Postal revenue comes primarily from private postal patrons. It also includes receipts from various Federal agencies for the handling of official mail and the payment by the Congress for franked mail. Reimbursements received for nonpostal services and other recoveries are likewise deposited in the postal fund.
The aggregate of postal revenues is less than the obligations authorized for payment from the postal fund. An indefinite appropriation is made from the general fund of the Treasury to make up the difference. After taking into account anticipated changes in funded working capital, the net budget expenditures for the postal service for 1966 are estimated to be $714 million, compared to $718 million for 1965, and $578 million for 1964. The increases in 1965 and 1966 are principally due to the recently enacted salary increases amounting to $222 million in 1965 authorized by Public Law 88-426.
Legislation will be proposed to authorize the Post Office Department to undertake a program for the Federal construction of major postal facilities. Financing of this program will be proposed through a new appropriation, Construction, postal facilities in the amount of $92.2 million.

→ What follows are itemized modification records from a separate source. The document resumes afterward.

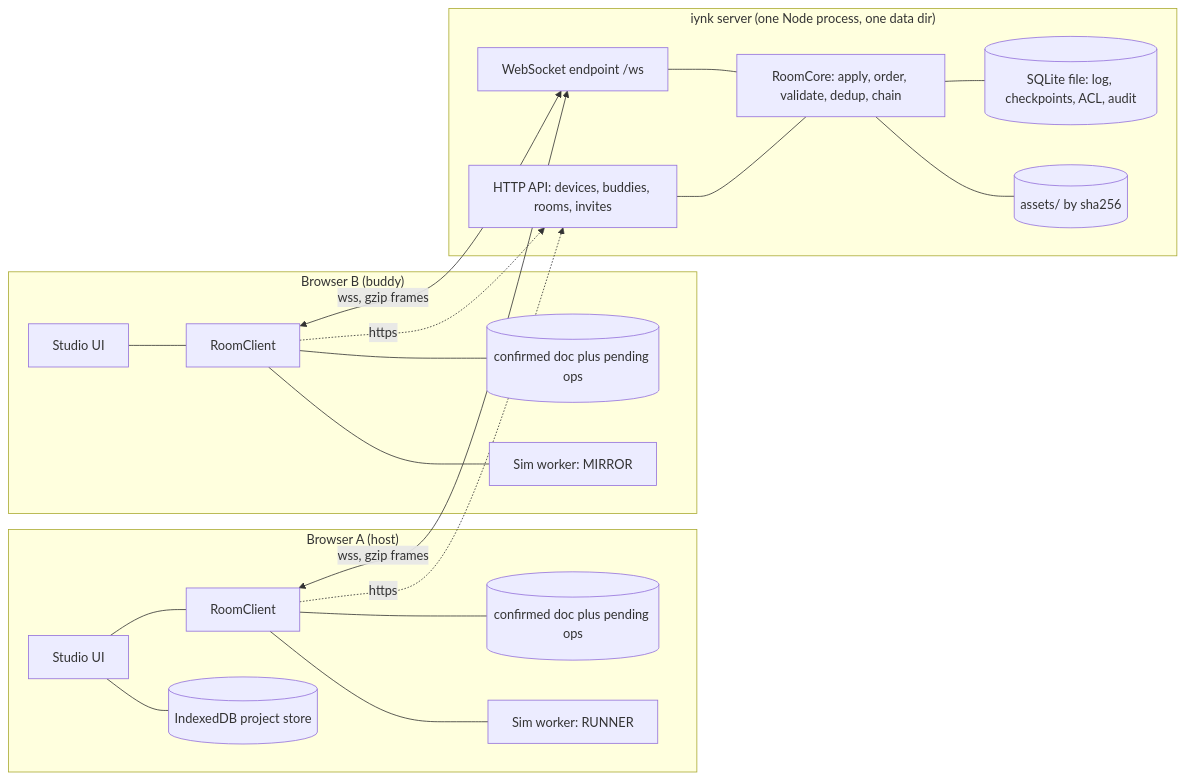
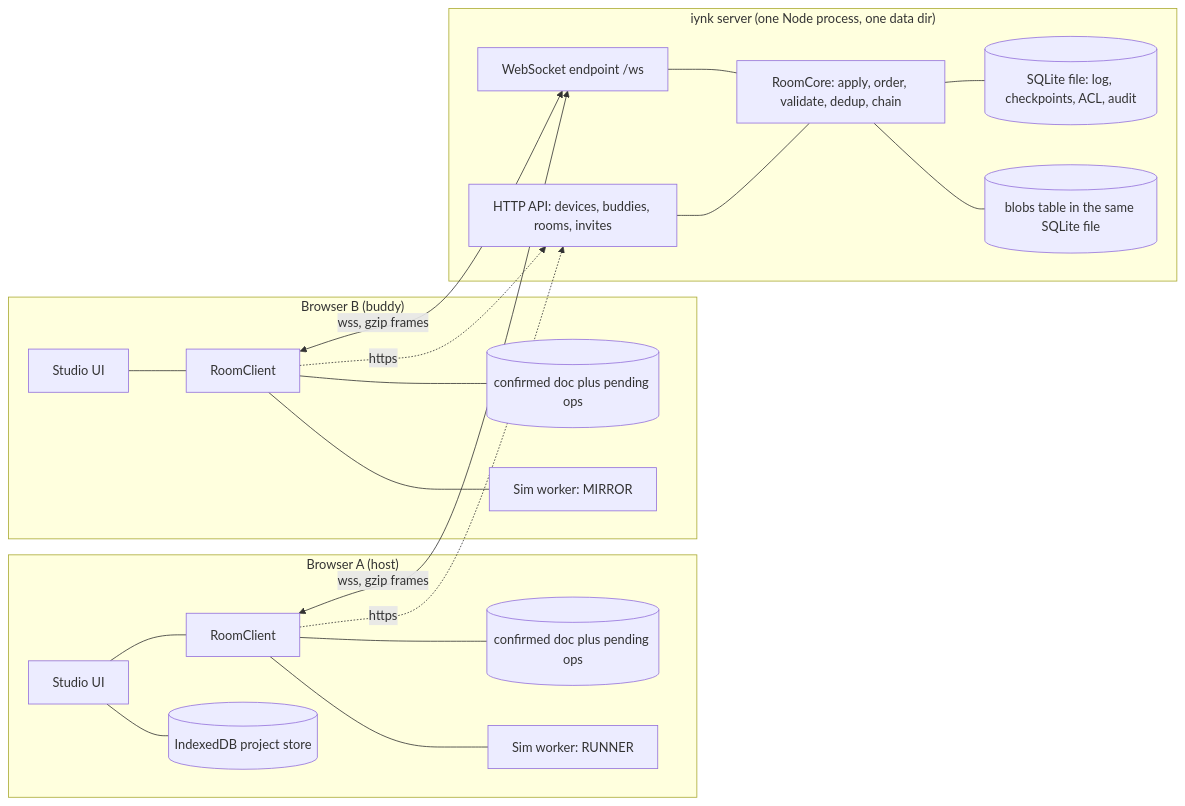
Before and after one commit to kushwahaamar-dev/iynk: the first of 7 diagrams in docs/MASTER_PLAN/04_ARCHITECTURE/REALTIME_ARCHITECTURE.md, drawn with Mermaid. The commit also changed other lines of this file and 104 other files, not shown here.

````diff
--- a/docs/MASTER_PLAN/04_ARCHITECTURE/REALTIME_ARCHITECTURE.md
+++ b/docs/MASTER_PLAN/04_ARCHITECTURE/REALTIME_ARCHITECTURE.md
@@ -60,24 +60,24 @@
 ```mermaid
 flowchart LR
   subgraph B1["Browser A (host)"]
     UI1[Studio UI] --- RC1[RoomClient]
     RC1 --- DOC1[(confirmed doc plus pending ops)]
     RC1 --- SIM1[Sim worker: RUNNER]
     UI1 --- IDB1[(IndexedDB project store)]
   end
   subgraph B2["Browser B (buddy)"]
     UI2[Studio UI] --- RC2[RoomClient]
     RC2 --- DOC2[(confirmed doc plus pending ops)]
     RC2 --- SIM2[Sim worker: MIRROR]
   end
   subgraph S["iynk server (one Node process, one data dir)"]
     WS[WebSocket endpoint /ws] --- CORE[RoomCore: apply, order, validate, dedup, chain]
     HTTP[HTTP API: devices, buddies, rooms, invites] --- CORE
     CORE --- DB[(SQLite file: log, checkpoints, ACL, audit)]
-    CORE --- ASSETS[(assets/ by sha256)]
+    CORE --- BLOBS[(blobs table in the same SQLite file)]
   end
   RC1 <-- wss, gzip frames --> WS
   RC2 <-- wss, gzip frames --> WS
   RC1 -. https .-> HTTP
   RC2 -. https .-> HTTP
 ```
````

444,938 482,550 537,592 610,950
681,150 757,324 763,799 926,011
Equity end of year....
Does not include contingent receivables based on contested CAB orders in the amount of $2.8 million at June 30, 1964, and 1963, respectively;
The changes in these items are reflected on the program and financing schedule. Liabilities do not include: (1) Undetermined amounts of postage in the hands of the public which, for practical considerations, have been accounted for as revenue then sold, and (2) the following contingent and future obligations which by law the Department may not fund or account for as obligations until payments are due: ntingent liabilities for pending suits and damage claims of $43.2 million and $37.1 million at June 30, 1964, and 1963, respectively, a substantial portion of which are expected either to be settled at less than the amount claimed or disallowed; and undetermined amounts for long-term leases.
ADMINISTRATION AND REGIONAL OPERATION
For expenses necessary for administration of the postal service, operation of the inspection service and regional offices, uniforms or allowances therefor, as authorized by the Act of September 1, 1954, as amended (5 U.Ś.C. 2131), including services as authorized by section 15 of the Act of August 2, 1946 (5 U.S.C. 55a); management studies; not to exceed $25,000 for miscellaneous and emergency expenses (including not to exceed $6,000 for official reception and representation expenses upon approval by the Postmaster General); rewards for information and services concerning violations of postal laws and regulations, current and prior fiscal years, in accordance with regulations of the Postmaster General in effect at the time the services are rendered or information furnished, of which not to exceed $25,000 for confidential information and services shall be paid in the discretion of the Postmaster General and accounted for solely on his certificate; and expenses of delegates designated by the Postmaster General to attend meetings and congresses for the purpose of making postal arrangements with foreign governments pursuant to law, and not to exceed $20,000 of such expenses to be accounted for